Japanese Artist Yoshitomo Nara Is Bringing His Monumental Museum Show to Dallas
By: Catherine D. Anspon
This Month, Global Talent Yoshitomo Nara — a Leading Star (along with Takashi Murakami) of the Superflat Movement, Travels to Texas to Install a Monumental Museum Show at the Dallas Contemporary. Concurrently, Los Angeles County Museum of Art Mounts an International Touring Retrospective, and Phaidon Publishes the Artist’s Monograph That Weighs in at 330 Pages/380 Images.
We Caught up with the Man Who’s Been Tracking Nara’s Trajectory across Multiple Continents for More Than Two Decades: Dallas Contemporary Adjunct Curator Pedro Alonzo, Who’s Organizing Nara’s First Museum Solo in Texas. Catherine D. Anspon Discusses with Alonzo, His Take on Why Nara’s Work Is Often Misunderstood, and Why His Drawings, Sculpture, and Paintings Are Ultimately More Than Manga and beyond Neo-Pop.
On your history with the artist.
Pedro Alonzo: I first met Nara in the late ’90s on the occasion of one of his first exhibitions in the U.S. at INOVA [Institute of Visual Arts] in Milwaukee. Peter Doroshenko was the director of INOVA then. [Doroshenko is now director of the Dallas Contemporary.] I’ve known Nara and followed his work for many years since. We occasionally correspond and see each other in the art-world circuit.
When the Dallas Contemporary show was hatched.

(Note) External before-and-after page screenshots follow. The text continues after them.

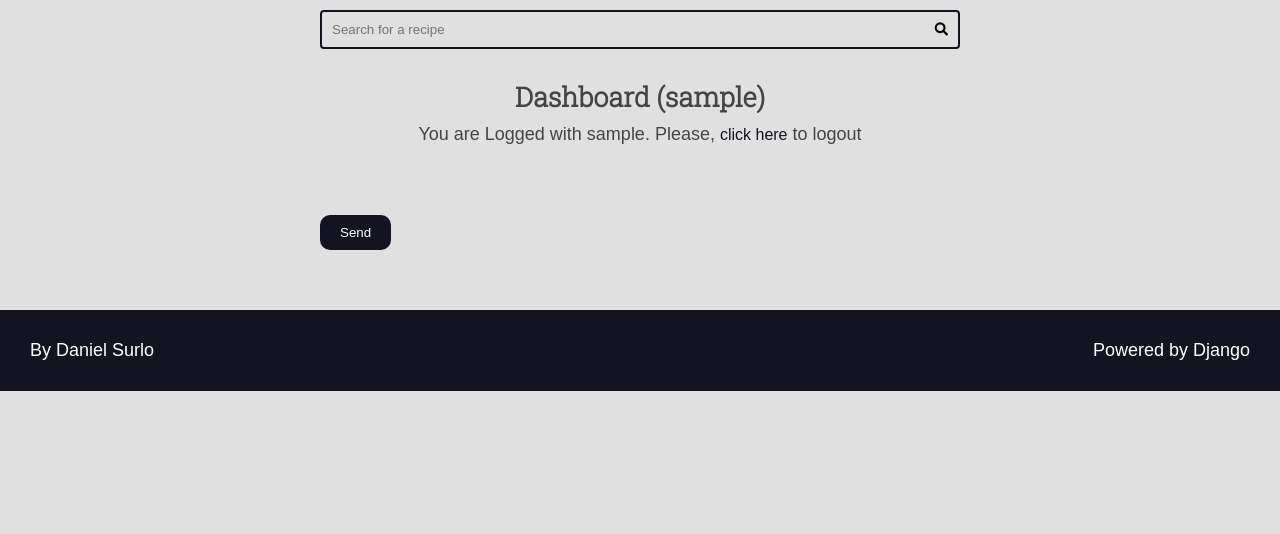
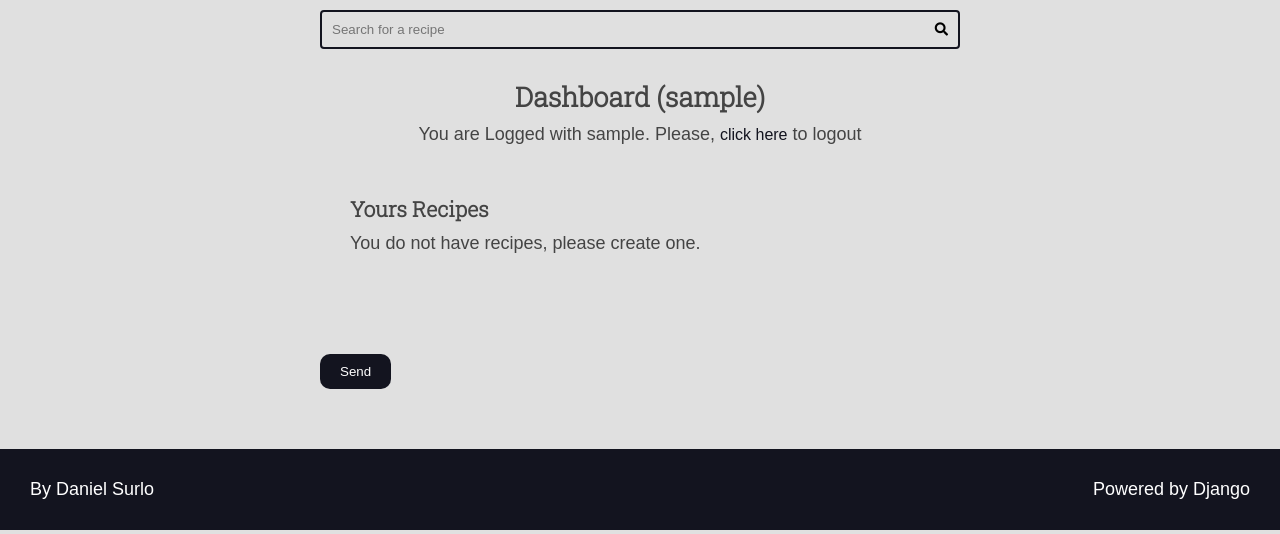
Before and after one commit to DanielLsurlo/Django-Project1, a Django app: page /authors/dashboard/ in a window 1280 px wide. Shown: the part 133-667 px from the top of the page. Run offline with Django 4.2, Linux system fonts and the light colour scheme; the visitor is signed in with stand-in values (Sample User, id 1); data that the repository does not hold is empty.

Commit message:
dashboard recipes

```diff
--- a/authors/templates/authors/pages/dashboard.html
+++ b/authors/templates/authors/pages/dashboard.html
@@ -6,6 +6,22 @@
     <div class="main-content center container">
         <h2>Dashboard ({{ user }})</h2>
         {% include 'authors/partials/login_message.html' %}
+
+        <div class="authors-dashboard-container">
+            <h3>Yours Recipes</h3>
+
+            <ul>
+                {% for recipe in recipes %}
+                    <li>
+                        <a href="#">{{ recipe.title }}</a>
+                    </li>
+                {% empty %}
+                    <li>
+                        <p>You do not have recipes, please create one.</p>
+                    </li>
+                {% endfor %}
+            </ul>
+        </div>
     </div>
 
     {% include 'global/partials/message.html' %}
--- a/authors/templates/authors/pages/login.html
+++ b/authors/templates/authors/pages/login.html
@@ -9,7 +9,9 @@
     </div>
 
     {% include 'global/partials/message.html' %}
-    {% include 'global/partials/form.html' %}
 
+    {% if not user.is_authenticated%}
+        {% include 'global/partials/form.html' %}
+    {% endif %}
 
 {% endblock content %}
--- a/authors/views.py
+++ b/authors/views.py
@@ -4,6 +4,8 @@ from django.contrib.auth.decorators import login_required  # type: ignore
 from django.http import Http404  # type: ignore
 from django.shortcuts import redirect, render  # type: ignore
 from django.urls import reverse  # type: ignore
+
+from recipes.models import Recipe
 
 from .forms import LoginForm, RegisterForm
 
@@ -86,4 +88,12 @@ def logout_view(request):
 
 @login_required(login_url='authors:login', redirect_field_name='next')
 def dashboard(request):
-    return render(request, 'authors/pages/dashboard.html')
+    recipes = Recipe.objects.filter(
+        is_published=False,
+        author=request.user
+    )
+    return render(request, 'authors/pages/dashboard.html',
+                  {
+                      'recipes': recipes,
+                  }
+                  )
--- a/base_static/global/css/styles.css
+++ b/base_static/global/css/styles.css
@@ -396,7 +396,21 @@ h6 {
     margin: 1rem 0;
 }
 
-/* messagens */
+.authors-dashboard-container {
+    max-width: 64rem;
+    text-align: left;
+    padding: var(--spacing-gutter-medium);
+    margin: 0 auto;
+}
+
+.authors-dashboard-container h3,
+.authors-dashboard-container p,
+.authors-dashboard-container ul {
+    list-style-type: none;
+    margin: 1rem 0;
+}
+
+/* messages */
 
 .message {
     padding: 1rem;
```
Also changed, not shown: recipes/admin.py (+12 -1 lines).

PA: I first spoke to [gallerist] Tim Blum [Blum & Poe, one of the artist’s two global galleries] about doing a show at Dallas Contemporary. Tim was enthusiastic. He suggested I travel to Japan to see Nara’s show at the Toyota Museum and to meet with the artist. Nara and I had not seen each other in several years. We had a lovely lunch, and I invited him to do a show. Nara said he would have to think about it, check his exhibition commitments, etc. He would let me know in a week. A week later, he replied, “Yes.” I was thrilled.

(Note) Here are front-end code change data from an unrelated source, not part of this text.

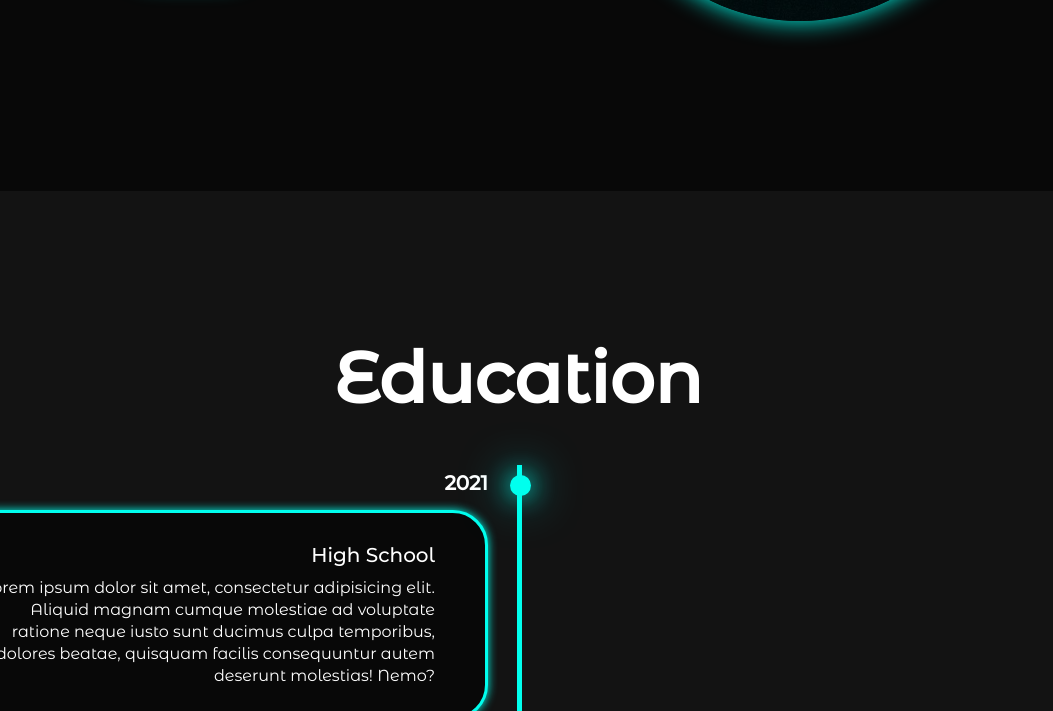
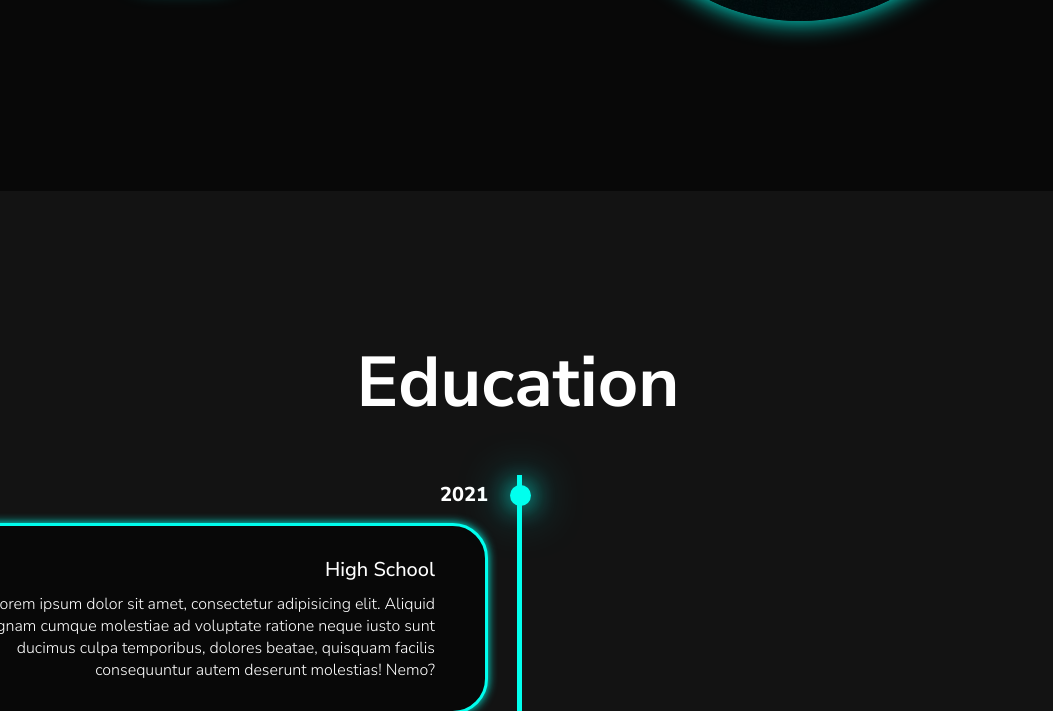
Before and after one commit to Kobichizoba/portfolio_, a plain HTML site: page index.html in a window 1280 px wide. Shown: the part 609-1320 px from the top of the page, without its empty margins (122-1175 px from the left). Drawn offline with nearby package versions, Linux system fonts and the light colour scheme.

Commit message:
Update styles.css
initial commit

```diff
--- a/styles.css
+++ b/styles.css
@@ -1,4 +1,4 @@
-@import url('https://fonts.googleapis.com/css2?family=Montserrat+Alternates:wght@400;500&family=Nunito+Sans:ital,opsz,wght@0,6..12,200..1000;1,6..12,200..1000&family=Nunito:ital,wght@0,200..1000;1,200..1000&family=Poppins:wght@400;500&display=swap');
+@import url('https://fonts.googleapis.com/css2?family=Nunito+Sans:ital,opsz,wght@0,6..12,200..1000;1,6..12,200..1000&family=Nunito:ital,wght@0,200..1000;1,200..1000&family=Poppins:ital,wght@0,100;0,200;0,300;0,400;0,500;0,600;0,700;0,800;0,900;1,100;1,200;1,300;1,400;1,500;1,600;1,700;1,800;1,900&display=swap');
 
 
 *{
@@ -9,7 +9,7 @@
     border: none;
     outline: none;
     scroll-behavior: smooth;
-    font-family:  "Montserrat Alternates", sans-serif;
+    font-family: "Nunito Sans", sans-serif;
 }
 
 
```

What is Nara like?
PA: He’s a lovely human being. Charming, funny. A pleasure to be with, but also a quiet individual. A private person. I have tremendous respect for him.
What is unique about the Dallas exhibition versus LACMA?

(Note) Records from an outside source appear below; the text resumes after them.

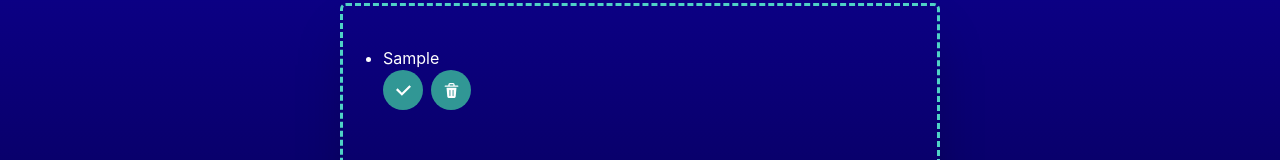
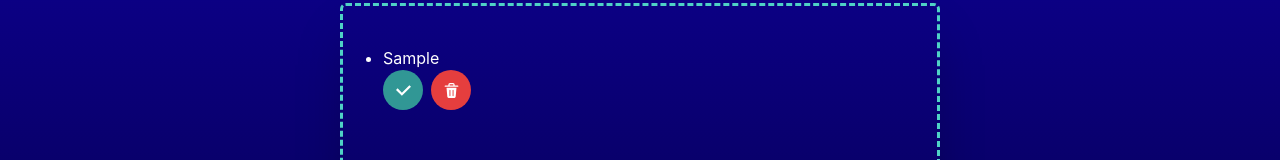
Before and after one commit to catasha27/TODO-LIST-APP, a React (Vite) app: page / in a window 1280 px wide. Both pictures are taken after typing "Sample" into the empty fields and a click on the button "Add task". Shown: the part 349-509 px from the top of the page. Built offline with nearby package versions, Linux system fonts and the light colour scheme.

Commit message:
Add toggle as a prop and to IconButton component

```diff
--- a/src/components/IconBtn.jsx
+++ b/src/components/IconBtn.jsx
@@ -1,10 +1,18 @@
 import { IconButton } from '@chakra-ui/react'
 import { CheckIcon, DeleteIcon } from '@chakra-ui/icons'
 
-export default function IconBtn({ isTrash, onClick }) {
+export default function IconBtn({ isTrash, onClick, toggle }) {
 
     return (
-        <IconButton isRound={true} variant='solid' colorScheme='teal' aria-label={isTrash ? 'Delete' : 'Done'} fontSize='15px' icon={isTrash ? <DeleteIcon /> : <CheckIcon />}
-        onClick={onClick} />
+        <IconButton
+            isRound={true}
+            variant='solid'
+            colorScheme={isTrash ? 'red' : toggle ? 'gray' : 'teal'}
+            aria-label={isTrash ? 'Delete' : 'Done'}
+            fontSize='15px'
+            icon={isTrash ? <DeleteIcon /> : <CheckIcon />}
+            onClick={onClick}
+            toggle={toggle}
+        />
     )
 }
```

PA: Most of the artworks in the [Dallas Contemporary] show were made in the last two years. The exhibition includes several impressive large-scale paintings on wood. There are several older works, the oldest dating back to 2006. The work in our show is more casual and free in appearance and technique. There are references to popular culture, the street, activism, and music. Many of the works are painted on everyday materials such ass wood or cardboard. It is less formal, more youthful in spirit. We also have a wonderful selection of new sculptures in bronze that were made for this show and have never been exhibited before.
Hanging the show.
PA: The exhibition will be on view in Gallery 3, the big space. Nara will be present, we will be working side by side, at a safe social distance, to install the exhibition.
Secrets of his studio and practice.
PA: Nara lives very simply. He is also quite private. Both are rare qualities in an artist of his stature, which I admire tremendously. He does not have studio assistants. I am impressed that having the ability to work with any foundry in the world he decided to make his bronze sculptures at a university in Japan surrounded by art students. I cannot imagine another artist of his caliber doing that. Nara is unique.
Influences that shaped the artist’s work.
PA: Nara was deeply impacted by his youth in rural Japan. He talks of a solitary childhood surrounded by nature. Music fed his soul, album covers inspired him. Art became a creative release. The tragic 2011 earthquake challenged his ability to paint on canvas. His works on canvas are highly coveted. He could not paint with the pain and tragedy that afflicted Japan. It was in sculpture, the visceral, tactile process of molding clay that he found a creative release during the tragedy.
What you hope viewers take away.
PA: That Nara is a master at conveying human emotion.